Coclanis, Peter A. (2010). Introduction.. Hollis, Margaret Belser & Stokes, Allen H. (Eds.) (pp. xvii-xxxi). Columbia, S.C.: University of South Carolina Press.

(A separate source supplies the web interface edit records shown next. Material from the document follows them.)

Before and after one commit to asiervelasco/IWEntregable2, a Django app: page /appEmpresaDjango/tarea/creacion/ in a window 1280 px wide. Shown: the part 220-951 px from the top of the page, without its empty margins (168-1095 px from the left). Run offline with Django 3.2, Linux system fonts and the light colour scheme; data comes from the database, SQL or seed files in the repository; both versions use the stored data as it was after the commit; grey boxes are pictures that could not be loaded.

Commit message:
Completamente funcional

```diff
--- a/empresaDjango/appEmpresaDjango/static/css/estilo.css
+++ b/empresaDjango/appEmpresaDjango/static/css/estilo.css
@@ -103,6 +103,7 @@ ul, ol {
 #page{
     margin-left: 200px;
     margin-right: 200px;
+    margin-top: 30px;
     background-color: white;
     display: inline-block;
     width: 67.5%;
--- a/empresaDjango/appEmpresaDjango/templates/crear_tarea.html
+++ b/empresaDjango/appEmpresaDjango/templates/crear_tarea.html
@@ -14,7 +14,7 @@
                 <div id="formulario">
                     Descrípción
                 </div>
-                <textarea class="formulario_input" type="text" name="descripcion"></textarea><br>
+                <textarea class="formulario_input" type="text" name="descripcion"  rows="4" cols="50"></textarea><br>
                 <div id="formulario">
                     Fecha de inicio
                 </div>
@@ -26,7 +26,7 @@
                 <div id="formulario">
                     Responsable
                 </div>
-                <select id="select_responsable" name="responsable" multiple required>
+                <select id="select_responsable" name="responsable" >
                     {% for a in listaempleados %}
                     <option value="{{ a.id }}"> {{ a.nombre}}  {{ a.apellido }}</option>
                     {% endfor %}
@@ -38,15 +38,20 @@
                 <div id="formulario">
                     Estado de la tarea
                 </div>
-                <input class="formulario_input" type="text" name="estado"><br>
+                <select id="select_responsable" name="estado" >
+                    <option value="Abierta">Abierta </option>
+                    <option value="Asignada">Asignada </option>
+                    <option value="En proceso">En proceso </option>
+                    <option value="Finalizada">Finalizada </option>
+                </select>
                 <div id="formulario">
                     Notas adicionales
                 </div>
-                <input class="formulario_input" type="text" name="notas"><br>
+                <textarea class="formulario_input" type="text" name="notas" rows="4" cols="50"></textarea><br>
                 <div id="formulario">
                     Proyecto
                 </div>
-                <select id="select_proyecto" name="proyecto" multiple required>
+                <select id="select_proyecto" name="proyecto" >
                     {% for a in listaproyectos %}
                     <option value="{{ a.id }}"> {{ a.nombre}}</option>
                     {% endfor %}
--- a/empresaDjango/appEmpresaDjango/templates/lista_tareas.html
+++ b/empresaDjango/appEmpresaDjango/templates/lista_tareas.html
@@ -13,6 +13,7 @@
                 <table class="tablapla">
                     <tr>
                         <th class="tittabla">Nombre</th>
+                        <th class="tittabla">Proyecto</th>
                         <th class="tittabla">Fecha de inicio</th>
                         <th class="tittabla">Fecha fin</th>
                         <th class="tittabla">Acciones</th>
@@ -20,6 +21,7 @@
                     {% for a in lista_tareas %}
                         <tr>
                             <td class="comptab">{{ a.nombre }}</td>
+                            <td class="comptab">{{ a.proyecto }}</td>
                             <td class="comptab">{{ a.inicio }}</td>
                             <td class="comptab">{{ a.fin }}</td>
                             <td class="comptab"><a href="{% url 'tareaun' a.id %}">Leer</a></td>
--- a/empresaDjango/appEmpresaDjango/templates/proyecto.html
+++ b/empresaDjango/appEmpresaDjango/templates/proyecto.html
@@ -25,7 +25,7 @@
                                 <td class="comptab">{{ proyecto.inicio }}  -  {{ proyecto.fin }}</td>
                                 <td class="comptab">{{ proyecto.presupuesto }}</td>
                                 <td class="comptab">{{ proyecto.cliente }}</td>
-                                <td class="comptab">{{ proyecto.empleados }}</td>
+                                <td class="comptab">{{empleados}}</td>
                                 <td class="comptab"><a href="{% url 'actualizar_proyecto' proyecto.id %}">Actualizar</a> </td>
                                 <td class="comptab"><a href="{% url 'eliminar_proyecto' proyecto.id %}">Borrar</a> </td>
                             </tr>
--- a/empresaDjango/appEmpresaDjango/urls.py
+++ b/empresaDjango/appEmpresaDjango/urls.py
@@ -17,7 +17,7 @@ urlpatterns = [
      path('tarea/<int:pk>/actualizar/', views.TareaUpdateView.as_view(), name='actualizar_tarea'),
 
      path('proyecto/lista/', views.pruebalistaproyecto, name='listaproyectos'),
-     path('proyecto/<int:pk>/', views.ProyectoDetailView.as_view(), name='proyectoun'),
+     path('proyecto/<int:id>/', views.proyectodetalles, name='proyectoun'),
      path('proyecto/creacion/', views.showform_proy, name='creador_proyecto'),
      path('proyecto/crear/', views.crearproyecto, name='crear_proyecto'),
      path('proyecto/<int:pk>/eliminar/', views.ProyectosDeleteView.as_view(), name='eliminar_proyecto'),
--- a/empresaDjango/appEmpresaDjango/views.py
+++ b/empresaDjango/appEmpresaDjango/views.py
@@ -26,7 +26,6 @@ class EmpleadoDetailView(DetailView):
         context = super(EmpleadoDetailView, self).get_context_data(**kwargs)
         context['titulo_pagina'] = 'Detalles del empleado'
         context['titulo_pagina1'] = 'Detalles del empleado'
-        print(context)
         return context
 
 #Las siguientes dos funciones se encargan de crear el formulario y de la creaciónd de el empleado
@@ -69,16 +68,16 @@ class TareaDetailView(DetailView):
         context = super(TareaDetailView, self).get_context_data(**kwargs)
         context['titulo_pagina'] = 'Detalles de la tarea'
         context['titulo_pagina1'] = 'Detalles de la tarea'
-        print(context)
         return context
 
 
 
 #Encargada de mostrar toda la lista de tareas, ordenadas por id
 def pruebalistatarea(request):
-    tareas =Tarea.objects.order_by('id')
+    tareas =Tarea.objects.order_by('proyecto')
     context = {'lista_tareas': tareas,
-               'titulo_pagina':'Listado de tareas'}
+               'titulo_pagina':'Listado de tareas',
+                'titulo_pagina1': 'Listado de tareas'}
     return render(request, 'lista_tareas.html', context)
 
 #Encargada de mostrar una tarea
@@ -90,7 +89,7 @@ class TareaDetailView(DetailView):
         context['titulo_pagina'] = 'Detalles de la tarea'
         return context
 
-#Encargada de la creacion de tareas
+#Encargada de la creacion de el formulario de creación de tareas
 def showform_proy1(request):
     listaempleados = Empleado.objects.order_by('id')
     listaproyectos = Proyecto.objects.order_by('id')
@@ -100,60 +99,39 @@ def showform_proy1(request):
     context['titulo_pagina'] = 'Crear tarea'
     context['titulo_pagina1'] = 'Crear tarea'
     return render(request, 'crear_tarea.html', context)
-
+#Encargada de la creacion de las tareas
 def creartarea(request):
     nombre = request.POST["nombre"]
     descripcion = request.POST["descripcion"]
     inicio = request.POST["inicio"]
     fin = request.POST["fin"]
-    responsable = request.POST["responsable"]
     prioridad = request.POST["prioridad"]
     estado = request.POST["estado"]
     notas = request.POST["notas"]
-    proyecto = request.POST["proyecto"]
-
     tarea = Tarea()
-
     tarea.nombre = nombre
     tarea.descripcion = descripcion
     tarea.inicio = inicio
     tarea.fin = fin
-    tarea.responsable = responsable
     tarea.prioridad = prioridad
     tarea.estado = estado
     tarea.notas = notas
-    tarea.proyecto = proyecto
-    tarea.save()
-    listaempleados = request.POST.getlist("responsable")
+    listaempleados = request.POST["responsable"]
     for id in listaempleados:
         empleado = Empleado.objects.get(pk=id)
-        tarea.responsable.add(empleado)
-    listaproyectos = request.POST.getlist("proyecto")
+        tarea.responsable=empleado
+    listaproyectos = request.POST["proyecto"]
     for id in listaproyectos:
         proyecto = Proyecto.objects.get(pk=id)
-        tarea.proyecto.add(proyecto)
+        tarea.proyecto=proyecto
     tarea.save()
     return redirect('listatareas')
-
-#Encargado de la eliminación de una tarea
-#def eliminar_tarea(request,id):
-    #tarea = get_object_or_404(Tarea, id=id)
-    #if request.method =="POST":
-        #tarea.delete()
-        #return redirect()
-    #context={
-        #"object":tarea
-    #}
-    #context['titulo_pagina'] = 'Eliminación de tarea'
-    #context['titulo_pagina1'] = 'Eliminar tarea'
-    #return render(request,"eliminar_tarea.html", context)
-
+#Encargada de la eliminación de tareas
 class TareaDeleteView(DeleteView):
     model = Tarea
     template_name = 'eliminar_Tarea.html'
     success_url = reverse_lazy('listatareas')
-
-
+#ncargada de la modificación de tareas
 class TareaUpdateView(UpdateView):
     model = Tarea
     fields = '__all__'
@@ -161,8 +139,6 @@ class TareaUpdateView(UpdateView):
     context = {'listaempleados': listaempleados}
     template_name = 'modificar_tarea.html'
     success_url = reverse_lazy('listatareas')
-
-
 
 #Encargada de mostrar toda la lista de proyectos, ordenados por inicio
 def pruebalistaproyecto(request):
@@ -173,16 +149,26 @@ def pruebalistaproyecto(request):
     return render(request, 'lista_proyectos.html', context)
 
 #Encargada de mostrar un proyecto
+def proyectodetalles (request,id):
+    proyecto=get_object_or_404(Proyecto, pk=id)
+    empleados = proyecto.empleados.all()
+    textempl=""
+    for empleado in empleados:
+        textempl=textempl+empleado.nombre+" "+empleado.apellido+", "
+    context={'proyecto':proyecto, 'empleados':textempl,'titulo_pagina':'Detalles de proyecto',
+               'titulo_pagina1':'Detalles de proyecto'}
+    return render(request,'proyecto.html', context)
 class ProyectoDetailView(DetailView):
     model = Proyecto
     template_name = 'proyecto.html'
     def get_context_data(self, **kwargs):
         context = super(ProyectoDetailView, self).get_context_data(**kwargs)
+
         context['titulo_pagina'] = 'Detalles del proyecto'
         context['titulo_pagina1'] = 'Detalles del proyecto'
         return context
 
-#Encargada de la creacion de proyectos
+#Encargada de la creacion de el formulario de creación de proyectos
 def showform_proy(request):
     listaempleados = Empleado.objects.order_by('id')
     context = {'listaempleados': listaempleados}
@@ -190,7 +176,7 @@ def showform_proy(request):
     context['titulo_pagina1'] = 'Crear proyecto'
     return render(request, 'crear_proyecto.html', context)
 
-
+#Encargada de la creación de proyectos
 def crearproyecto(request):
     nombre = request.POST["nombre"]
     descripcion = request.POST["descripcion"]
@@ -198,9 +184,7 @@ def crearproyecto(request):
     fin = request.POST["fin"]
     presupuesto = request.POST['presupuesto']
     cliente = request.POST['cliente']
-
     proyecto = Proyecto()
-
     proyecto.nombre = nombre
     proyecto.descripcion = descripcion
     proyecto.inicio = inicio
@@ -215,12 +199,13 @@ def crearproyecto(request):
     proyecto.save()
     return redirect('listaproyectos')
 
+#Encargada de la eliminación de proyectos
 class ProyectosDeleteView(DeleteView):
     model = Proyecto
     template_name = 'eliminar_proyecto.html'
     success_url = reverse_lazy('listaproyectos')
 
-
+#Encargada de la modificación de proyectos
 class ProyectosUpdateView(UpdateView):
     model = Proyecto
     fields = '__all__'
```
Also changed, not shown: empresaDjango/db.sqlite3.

The Civil War and Reconstruction eras decimated the rice-planting enterprise of the South, and no family experienced the effects of this economic upheaval quite as dramatically as the Heywards of South Carolina, a family synonymous with the wealth of the old rice kingdom in the Palmetto State. Twilight on the South Carolina Rice Fields collects the revealing wartime and postbellum letters and documents of Edward Barnwell "Barney" Heyward (1826-1871), a native of Beaufort District and grandson of Nathaniel Heyward, one of the most successful rice planters and largest slaveholders in the South. Barney Heyward was also the father of South Carolina governor Duncan Clinch Heyward, author of Seed from Madagascar, the definitive account of the rice kingdom's final stand a generation later. Edited by Margaret Belser Hollis and Allen H. Stokes, the Heyward family correspondence from this transformational period reveals the challenges faced by a once-successful industry and a once-opulent society in the throes of monumental change. During the war Barney Heyward served as a lieutenant in the engineering division of the Confederate army but devoted much of his time to managing affairs at his plantations near Columbia and Beaufort. His letters chronicle the challenges of preserving his lands and maintaining control over the enslaved labor force essential to his livelihood and his family's fortune. The wartime letters also provide a penetrating view of the Confederate defense of coastal South Carolina against the Union forces who occupied Beaufort District. In the aftermath of the conflict, Heyward worked with only limited success to revive planting operations. In addition to what these documents reveal about rice cultivation during tumultuous times, they also convey the drama, affections, and turmoil of life in the Heyward family, from Barney's increasingly difficult relations with his father, Charles Heyward, to his heartfelt devotion to his wife, the former Catherine "Tat" Maria Clinch, and their children.
Coclanis, Peter A.